# WHAT YOU HAVE TO DO
Every line of the data below that holds the string "AGENTS" needs to be reported.

= = = = =

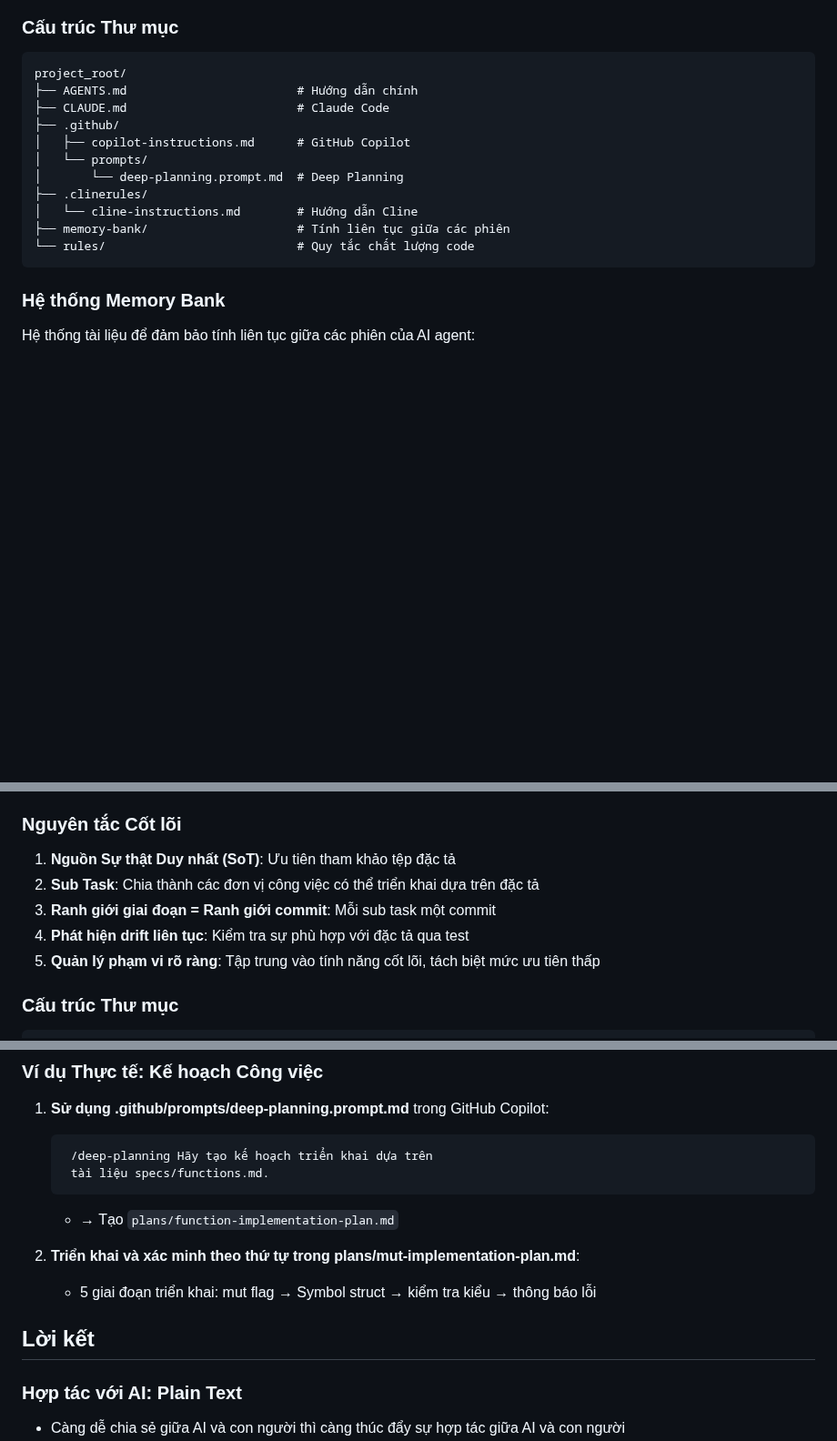
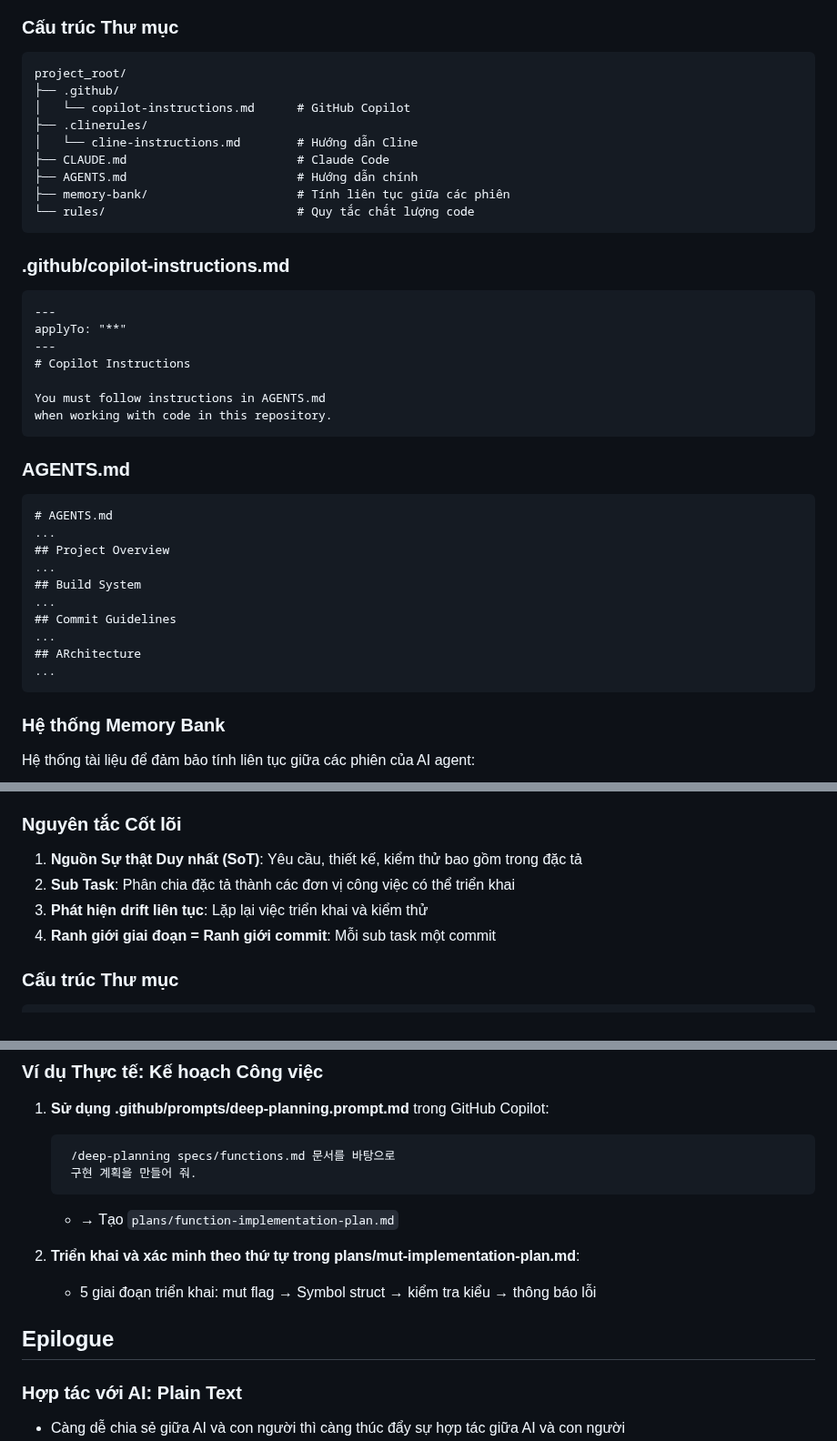
Before and after one commit to jaehwang/ai-se-talk, a Markdown page: slides.vn.md, 3 parts joined by grey strips. Shown at 91% size. GitHub-like rendering; blank space fills up the shorter version.

````diff
--- a/slides.vn.md
+++ b/slides.vn.md
@@ -163,17 +198,41 @@ Cung cấp hệ thống hướng dẫn toàn diện để các AI coding assista
 
 ```
 project_root/
-├── AGENTS.md                        # Hướng dẫn chính
-├── CLAUDE.md                        # Claude Code
 ├── .github/
-│   ├── copilot-instructions.md      # GitHub Copilot
-│   └── prompts/
-│       └── deep-planning.prompt.md  # Deep Planning
+│   └── copilot-instructions.md      # GitHub Copilot
 ├── .clinerules/
 │   └── cline-instructions.md        # Hướng dẫn Cline
+├── CLAUDE.md                        # Claude Code
+├── AGENTS.md                        # Hướng dẫn chính
 ├── memory-bank/                     # Tính liên tục giữa các phiên
 └── rules/                           # Quy tắc chất lượng code
 ```
+
+### .github/copilot-instructions.md
+
+```
+---
+applyTo: "**"
+---
+# Copilot Instructions
+
+You must follow instructions in AGENTS.md
+when working with code in this repository.
+```
+
+### AGENTS.md
+
+
+    # AGENTS.md
+    ...
+    ## Project Overview
+    ...
+    ## Build System
+    ...
+    ## Commit Guidelines
+    ...
+    ## ARchitecture
+    ...
 
 ### Hệ thống Memory Bank
 
@@ -230,11 +288,10 @@ Phương pháp hiệu quả để chia Task lớn thành Sub Task trong phát tr
 
 ### Nguyên tắc Cốt lõi
 
-1. **Nguồn Sự thật Duy nhất (SoT)**: Ưu tiên tham khảo tệp đặc tả
-2. **Sub Task**: Chia thành các đơn vị công việc có thể triển khai dựa trên đặc tả
-3. **Ranh giới giai đoạn = Ranh giới commit**: Mỗi sub task một commit
-4. **Phát hiện drift liên tục**: Kiểm tra sự phù hợp với đặc tả qua test
-5. **Quản lý phạm vi rõ ràng**: Tập trung vào tính năng cốt lõi, tách biệt mức ưu tiên thấp
+1. **Nguồn Sự thật Duy nhất (SoT)**: Yêu cầu, thiết kế, kiểm thử bao gồm trong đặc tả
+2. **Sub Task**: Phân chia đặc tả thành các đơn vị công việc có thể triển khai
+3. **Phát hiện drift liên tục**: Lặp lại việc triển khai và kiểm thử
+4. **Ranh giới giai đoạn = Ranh giới commit**: Mỗi sub task một commit
 
 ### Cấu trúc Thư mục
 
@@ -287,15 +344,15 @@ project_root/
 
 1. **Sử dụng .github/prompts/deep-planning.prompt.md** trong GitHub Copilot:
 
-        /deep-planning Hãy tạo kế hoạch triển khai dựa trên
-        tài liệu specs/functions.md.
+        /deep-planning specs/functions.md 문서를 바탕으로
+        구현 계획을 만들어 줘.
 
     - → Tạo `plans/function-implementation-plan.md`
 
 2. **Triển khai và xác minh theo thứ tự trong plans/mut-implementation-plan.md**:
     - 5 giai đoạn triển khai: mut flag → Symbol struct → kiểm tra kiểu → thông báo lỗi
 
-## Lời kết
+## Epilogue
 
 ### Hợp tác với AI: Plain Text
 
````
Also changed, not shown: other parts of slides.vn.md (+45 -25 lines).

= = = = =

# TASK RESULT
-├── AGENTS.md                        # Hướng dẫn chính
+├── AGENTS.md                        # Hướng dẫn chính
+You must follow instructions in AGENTS.md
+### AGENTS.md
+    # AGENTS.md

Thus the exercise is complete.